= Beginning of Section =
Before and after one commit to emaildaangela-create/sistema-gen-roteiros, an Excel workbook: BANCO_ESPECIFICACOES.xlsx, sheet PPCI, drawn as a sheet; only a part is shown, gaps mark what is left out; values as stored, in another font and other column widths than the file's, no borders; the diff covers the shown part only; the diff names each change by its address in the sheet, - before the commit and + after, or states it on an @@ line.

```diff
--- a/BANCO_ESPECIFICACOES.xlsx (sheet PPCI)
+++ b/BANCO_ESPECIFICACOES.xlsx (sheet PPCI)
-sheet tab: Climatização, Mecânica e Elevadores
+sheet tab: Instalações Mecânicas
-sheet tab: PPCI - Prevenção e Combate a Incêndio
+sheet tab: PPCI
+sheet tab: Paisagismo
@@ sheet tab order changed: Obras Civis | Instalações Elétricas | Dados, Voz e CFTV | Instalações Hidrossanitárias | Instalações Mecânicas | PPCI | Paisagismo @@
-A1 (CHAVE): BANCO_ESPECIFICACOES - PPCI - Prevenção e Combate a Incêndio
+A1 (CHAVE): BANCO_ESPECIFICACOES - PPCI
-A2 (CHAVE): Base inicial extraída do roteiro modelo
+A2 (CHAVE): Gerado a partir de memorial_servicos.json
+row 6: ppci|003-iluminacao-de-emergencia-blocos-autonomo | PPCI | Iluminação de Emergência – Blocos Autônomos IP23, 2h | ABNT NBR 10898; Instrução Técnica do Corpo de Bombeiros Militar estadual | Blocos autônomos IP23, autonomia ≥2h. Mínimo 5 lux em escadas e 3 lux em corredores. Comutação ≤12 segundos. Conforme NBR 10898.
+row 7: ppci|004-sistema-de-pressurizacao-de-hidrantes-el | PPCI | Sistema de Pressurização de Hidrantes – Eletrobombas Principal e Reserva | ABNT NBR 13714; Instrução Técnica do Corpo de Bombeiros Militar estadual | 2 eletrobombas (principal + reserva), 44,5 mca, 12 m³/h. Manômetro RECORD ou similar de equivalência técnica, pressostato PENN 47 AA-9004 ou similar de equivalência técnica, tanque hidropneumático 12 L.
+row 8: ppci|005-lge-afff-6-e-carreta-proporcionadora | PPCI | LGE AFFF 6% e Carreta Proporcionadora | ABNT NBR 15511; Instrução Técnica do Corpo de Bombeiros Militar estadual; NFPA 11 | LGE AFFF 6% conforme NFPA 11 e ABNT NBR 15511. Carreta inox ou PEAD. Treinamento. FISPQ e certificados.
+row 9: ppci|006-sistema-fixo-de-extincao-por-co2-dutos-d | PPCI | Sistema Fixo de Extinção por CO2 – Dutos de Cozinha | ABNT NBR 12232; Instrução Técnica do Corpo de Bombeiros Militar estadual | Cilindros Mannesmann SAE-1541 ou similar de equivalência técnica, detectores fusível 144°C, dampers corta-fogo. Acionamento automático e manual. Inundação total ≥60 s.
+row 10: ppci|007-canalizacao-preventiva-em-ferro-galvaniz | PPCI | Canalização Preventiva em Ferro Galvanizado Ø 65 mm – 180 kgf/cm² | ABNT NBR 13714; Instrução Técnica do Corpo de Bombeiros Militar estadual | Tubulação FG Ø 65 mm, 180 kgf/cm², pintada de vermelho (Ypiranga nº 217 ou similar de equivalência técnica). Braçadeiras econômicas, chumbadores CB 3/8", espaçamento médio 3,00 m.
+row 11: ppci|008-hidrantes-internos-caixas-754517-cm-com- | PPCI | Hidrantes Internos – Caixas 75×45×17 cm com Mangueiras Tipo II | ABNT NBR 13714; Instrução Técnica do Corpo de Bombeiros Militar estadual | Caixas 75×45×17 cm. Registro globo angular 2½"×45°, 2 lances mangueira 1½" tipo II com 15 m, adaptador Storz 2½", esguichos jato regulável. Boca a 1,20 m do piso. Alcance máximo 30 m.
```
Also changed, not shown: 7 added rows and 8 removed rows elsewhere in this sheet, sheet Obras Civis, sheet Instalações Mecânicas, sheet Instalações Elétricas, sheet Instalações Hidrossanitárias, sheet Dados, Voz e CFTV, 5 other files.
= End of Section =
= Beginning of Section =
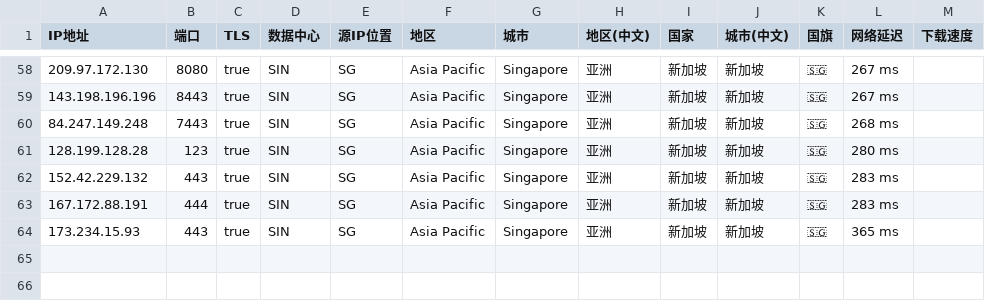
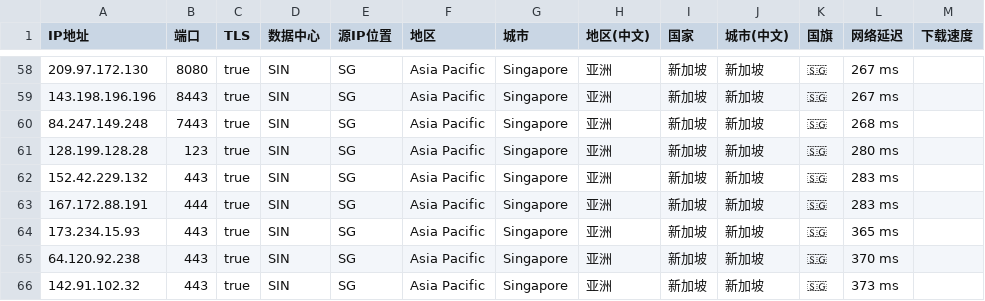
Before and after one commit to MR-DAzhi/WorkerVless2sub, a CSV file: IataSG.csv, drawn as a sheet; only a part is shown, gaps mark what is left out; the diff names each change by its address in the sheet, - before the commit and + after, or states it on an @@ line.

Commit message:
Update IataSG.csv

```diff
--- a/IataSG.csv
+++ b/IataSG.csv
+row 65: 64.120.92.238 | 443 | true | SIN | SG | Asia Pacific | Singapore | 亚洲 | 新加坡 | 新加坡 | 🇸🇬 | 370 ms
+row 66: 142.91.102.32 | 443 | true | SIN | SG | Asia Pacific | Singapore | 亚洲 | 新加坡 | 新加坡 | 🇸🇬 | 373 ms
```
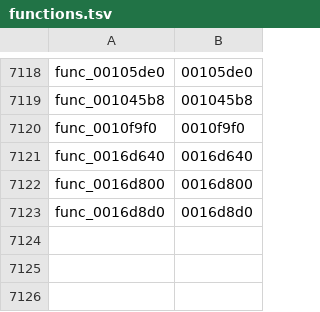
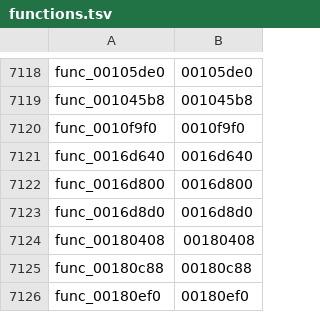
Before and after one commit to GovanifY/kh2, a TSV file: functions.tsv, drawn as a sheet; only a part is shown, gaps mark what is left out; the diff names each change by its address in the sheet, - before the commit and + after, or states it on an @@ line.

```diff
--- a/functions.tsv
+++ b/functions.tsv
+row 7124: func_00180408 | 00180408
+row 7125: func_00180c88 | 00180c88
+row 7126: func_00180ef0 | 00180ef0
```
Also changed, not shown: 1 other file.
= End of Section =
§ **ABOUT THIS EXERCISE**
Find the word "Civis" in the records, and report each line that has it.

§ **TASK OUTPUT**
@@ sheet tab order changed: Obras Civis | Instalações Elétricas | Dados, Voz e CFTV | Instalações Hidrossanitárias | Instalações Mecânicas | PPCI | Paisagismo @@
Also changed, not shown: 7 added rows and 8 removed rows elsewhere in this sheet, sheet Obras Civis, sheet Instalações Mecânicas, sheet Instalações Elétricas, sheet Instalações Hidrossanitárias, sheet Dados, Voz e CFTV, 5 other files.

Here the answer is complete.